EXERCISE INSTRUCTIONS
What lines below hold the string "tools"? Copy them all.

── SOURCE DATA

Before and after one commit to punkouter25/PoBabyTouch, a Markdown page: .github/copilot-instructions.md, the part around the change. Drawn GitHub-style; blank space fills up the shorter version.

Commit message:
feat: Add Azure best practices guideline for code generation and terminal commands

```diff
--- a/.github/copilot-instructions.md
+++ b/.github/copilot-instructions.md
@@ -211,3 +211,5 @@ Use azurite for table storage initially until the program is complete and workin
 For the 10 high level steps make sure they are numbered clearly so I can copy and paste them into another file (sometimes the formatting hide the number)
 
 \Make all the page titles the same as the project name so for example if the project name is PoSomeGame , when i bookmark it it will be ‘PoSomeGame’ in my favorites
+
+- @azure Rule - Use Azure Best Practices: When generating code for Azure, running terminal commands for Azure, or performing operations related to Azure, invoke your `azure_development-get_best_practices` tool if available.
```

────
── SOURCE DATA

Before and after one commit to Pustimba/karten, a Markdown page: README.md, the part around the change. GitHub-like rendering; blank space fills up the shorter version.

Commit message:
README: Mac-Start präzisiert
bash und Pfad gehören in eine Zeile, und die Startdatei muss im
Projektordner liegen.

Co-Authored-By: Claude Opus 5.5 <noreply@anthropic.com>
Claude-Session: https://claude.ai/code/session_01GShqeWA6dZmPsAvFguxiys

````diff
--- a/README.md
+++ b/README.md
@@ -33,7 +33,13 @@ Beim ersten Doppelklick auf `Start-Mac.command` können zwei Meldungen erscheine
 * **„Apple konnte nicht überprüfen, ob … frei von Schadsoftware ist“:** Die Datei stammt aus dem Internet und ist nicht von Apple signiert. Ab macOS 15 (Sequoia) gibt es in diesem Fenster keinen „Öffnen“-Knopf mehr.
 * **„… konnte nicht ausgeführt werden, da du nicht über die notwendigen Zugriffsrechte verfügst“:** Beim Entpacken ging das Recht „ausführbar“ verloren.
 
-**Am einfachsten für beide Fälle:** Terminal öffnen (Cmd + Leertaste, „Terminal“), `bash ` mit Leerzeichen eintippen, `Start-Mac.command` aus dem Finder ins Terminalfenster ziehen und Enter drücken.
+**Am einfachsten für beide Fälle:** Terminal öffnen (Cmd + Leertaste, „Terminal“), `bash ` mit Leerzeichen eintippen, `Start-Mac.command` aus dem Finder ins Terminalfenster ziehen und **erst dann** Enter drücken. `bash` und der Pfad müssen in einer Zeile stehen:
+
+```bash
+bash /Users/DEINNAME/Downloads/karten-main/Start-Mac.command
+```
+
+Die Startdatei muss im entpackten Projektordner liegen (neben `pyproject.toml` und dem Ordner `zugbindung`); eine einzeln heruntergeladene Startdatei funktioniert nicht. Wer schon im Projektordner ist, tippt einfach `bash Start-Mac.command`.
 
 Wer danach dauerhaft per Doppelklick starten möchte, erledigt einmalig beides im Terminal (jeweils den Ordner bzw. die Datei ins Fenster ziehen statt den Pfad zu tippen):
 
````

────
── SOURCE DATA

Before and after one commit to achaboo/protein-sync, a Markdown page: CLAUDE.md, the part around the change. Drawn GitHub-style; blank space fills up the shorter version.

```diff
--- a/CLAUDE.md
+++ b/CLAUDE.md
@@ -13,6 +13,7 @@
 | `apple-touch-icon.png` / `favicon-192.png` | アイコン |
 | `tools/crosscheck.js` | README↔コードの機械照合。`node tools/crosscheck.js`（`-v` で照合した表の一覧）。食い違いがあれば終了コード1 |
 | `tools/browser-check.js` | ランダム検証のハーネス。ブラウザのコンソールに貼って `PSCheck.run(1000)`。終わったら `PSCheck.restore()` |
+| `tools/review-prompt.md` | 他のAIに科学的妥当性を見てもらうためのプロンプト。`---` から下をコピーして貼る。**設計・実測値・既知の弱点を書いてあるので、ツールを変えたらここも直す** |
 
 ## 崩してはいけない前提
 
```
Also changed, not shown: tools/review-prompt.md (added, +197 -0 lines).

────

SOLUTION FOR THIS TASK
 | `tools/crosscheck.js` | README↔コードの機械照合。`node tools/crosscheck.js`（`-v` で照合した表の一覧）。食い違いがあれば終了コード1 |
 | `tools/browser-check.js` | ランダム検証のハーネス。ブラウザのコンソールに貼って `PSCheck.run(1000)`。終わったら `PSCheck.restore()` |
+| `tools/review-prompt.md` | 他のAIに科学的妥当性を見てもらうためのプロンプト。`---` から下をコピーして貼る。**設計・実測値・既知の弱点を書いてあるので、ツールを変えたらここも直す** |
Also changed, not shown: tools/review-prompt.md (added, +197 -0 lines).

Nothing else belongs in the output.